Source data:
★ ★ ★

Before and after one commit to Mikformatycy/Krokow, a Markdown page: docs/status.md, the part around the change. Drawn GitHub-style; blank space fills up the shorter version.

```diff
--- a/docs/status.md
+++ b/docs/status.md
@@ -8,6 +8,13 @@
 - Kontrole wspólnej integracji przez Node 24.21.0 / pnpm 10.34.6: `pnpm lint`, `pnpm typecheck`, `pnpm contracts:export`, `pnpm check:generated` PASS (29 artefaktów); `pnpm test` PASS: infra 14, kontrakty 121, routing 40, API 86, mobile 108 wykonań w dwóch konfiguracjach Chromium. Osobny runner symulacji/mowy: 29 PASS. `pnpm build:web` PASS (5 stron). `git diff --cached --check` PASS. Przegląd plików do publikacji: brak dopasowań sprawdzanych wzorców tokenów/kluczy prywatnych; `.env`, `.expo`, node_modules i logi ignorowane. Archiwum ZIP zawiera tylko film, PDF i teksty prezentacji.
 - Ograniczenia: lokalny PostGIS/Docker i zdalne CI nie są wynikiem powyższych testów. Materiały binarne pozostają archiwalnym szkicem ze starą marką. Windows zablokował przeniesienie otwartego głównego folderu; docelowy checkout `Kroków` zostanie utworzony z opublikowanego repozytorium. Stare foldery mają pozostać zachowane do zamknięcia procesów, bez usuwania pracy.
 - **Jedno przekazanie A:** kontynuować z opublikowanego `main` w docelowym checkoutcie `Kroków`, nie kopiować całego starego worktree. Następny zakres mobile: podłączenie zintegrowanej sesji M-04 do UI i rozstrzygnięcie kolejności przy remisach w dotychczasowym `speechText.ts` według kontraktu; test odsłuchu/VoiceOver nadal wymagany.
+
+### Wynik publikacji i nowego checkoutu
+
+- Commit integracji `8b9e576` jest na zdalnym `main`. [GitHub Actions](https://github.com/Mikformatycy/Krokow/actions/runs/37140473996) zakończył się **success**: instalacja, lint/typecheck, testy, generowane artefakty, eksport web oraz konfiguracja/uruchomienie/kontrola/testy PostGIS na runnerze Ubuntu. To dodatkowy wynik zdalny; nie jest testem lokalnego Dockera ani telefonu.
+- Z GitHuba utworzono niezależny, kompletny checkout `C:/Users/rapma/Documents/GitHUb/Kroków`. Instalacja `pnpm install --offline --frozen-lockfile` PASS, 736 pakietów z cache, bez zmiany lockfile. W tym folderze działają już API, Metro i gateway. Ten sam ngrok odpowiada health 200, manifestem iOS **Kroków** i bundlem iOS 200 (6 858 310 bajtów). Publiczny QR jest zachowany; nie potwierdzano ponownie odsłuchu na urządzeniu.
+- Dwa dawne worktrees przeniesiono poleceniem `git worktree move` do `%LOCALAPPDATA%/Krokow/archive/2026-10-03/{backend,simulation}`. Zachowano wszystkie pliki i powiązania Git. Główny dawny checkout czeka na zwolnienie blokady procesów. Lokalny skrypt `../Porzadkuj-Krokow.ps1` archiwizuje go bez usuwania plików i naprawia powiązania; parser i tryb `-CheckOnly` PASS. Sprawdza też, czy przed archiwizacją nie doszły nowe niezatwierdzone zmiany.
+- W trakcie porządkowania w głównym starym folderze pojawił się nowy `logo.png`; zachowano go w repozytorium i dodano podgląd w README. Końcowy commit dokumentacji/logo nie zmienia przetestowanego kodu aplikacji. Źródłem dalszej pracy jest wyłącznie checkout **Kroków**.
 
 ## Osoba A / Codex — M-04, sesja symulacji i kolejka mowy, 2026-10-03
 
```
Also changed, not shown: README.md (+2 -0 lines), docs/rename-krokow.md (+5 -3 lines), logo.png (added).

★ ★ ★

Write out every entry verbatim.

Before and after one commit to Mikformatycy/Krokow, a Markdown page: docs/status.md, the part around the change. Drawn GitHub-style; blank space fills up the shorter version.

```diff
--- a/docs/status.md
+++ b/docs/status.md
@@ -8,6 +8,13 @@
 - Kontrole wspólnej integracji przez Node 24.21.0 / pnpm 10.34.6: `pnpm lint`, `pnpm typecheck`, `pnpm contracts:export`, `pnpm check:generated` PASS (29 artefaktów); `pnpm test` PASS: infra 14, kontrakty 121, routing 40, API 86, mobile 108 wykonań w dwóch konfiguracjach Chromium. Osobny runner symulacji/mowy: 29 PASS. `pnpm build:web` PASS (5 stron). `git diff --cached --check` PASS. Przegląd plików do publikacji: brak dopasowań sprawdzanych wzorców tokenów/kluczy prywatnych; `.env`, `.expo`, node_modules i logi ignorowane. Archiwum ZIP zawiera tylko film, PDF i teksty prezentacji.
 - Ograniczenia: lokalny PostGIS/Docker i zdalne CI nie są wynikiem powyższych testów. Materiały binarne pozostają archiwalnym szkicem ze starą marką. Windows zablokował przeniesienie otwartego głównego folderu; docelowy checkout `Kroków` zostanie utworzony z opublikowanego repozytorium. Stare foldery mają pozostać zachowane do zamknięcia procesów, bez usuwania pracy.
 - **Jedno przekazanie A:** kontynuować z opublikowanego `main` w docelowym checkoutcie `Kroków`, nie kopiować całego starego worktree. Następny zakres mobile: podłączenie zintegrowanej sesji M-04 do UI i rozstrzygnięcie kolejności przy remisach w dotychczasowym `speechText.ts` według kontraktu; test odsłuchu/VoiceOver nadal wymagany.
+
+### Wynik publikacji i nowego checkoutu
+
+- Commit integracji `8b9e576` jest na zdalnym `main`. [GitHub Actions](https://github.com/Mikformatycy/Krokow/actions/runs/37140473996) zakończył się **success**: instalacja, lint/typecheck, testy, generowane artefakty, eksport web oraz konfiguracja/uruchomienie/kontrola/testy PostGIS na runnerze Ubuntu. To dodatkowy wynik zdalny; nie jest testem lokalnego Dockera ani telefonu.
+- Z GitHuba utworzono niezależny, kompletny checkout `C:/Users/rapma/Documents/GitHUb/Kroków`. Instalacja `pnpm install --offline --frozen-lockfile` PASS, 736 pakietów z cache, bez zmiany lockfile. W tym folderze działają już API, Metro i gateway. Ten sam ngrok odpowiada health 200, manifestem iOS **Kroków** i bundlem iOS 200 (6 858 310 bajtów). Publiczny QR jest zachowany; nie potwierdzano ponownie odsłuchu na urządzeniu.
+- Dwa dawne worktrees przeniesiono poleceniem `git worktree move` do `%LOCALAPPDATA%/Krokow/archive/2026-10-03/{backend,simulation}`. Zachowano wszystkie pliki i powiązania Git. Główny dawny checkout czeka na zwolnienie blokady procesów. Lokalny skrypt `../Porzadkuj-Krokow.ps1` archiwizuje go bez usuwania plików i naprawia powiązania; parser i tryb `-CheckOnly` PASS. Sprawdza też, czy przed archiwizacją nie doszły nowe niezatwierdzone zmiany.
+- W trakcie porządkowania w głównym starym folderze pojawił się nowy `logo.png`; zachowano go w repozytorium i dodano podgląd w README. Końcowy commit dokumentacji/logo nie zmienia przetestowanego kodu aplikacji. Źródłem dalszej pracy jest wyłącznie checkout **Kroków**.
 
 ## Osoba A / Codex — M-04, sesja symulacji i kolejka mowy, 2026-10-03
 
```
Also changed, not shown: README.md (+2 -0 lines), docs/rename-krokow.md (+5 -3 lines), logo.png (added).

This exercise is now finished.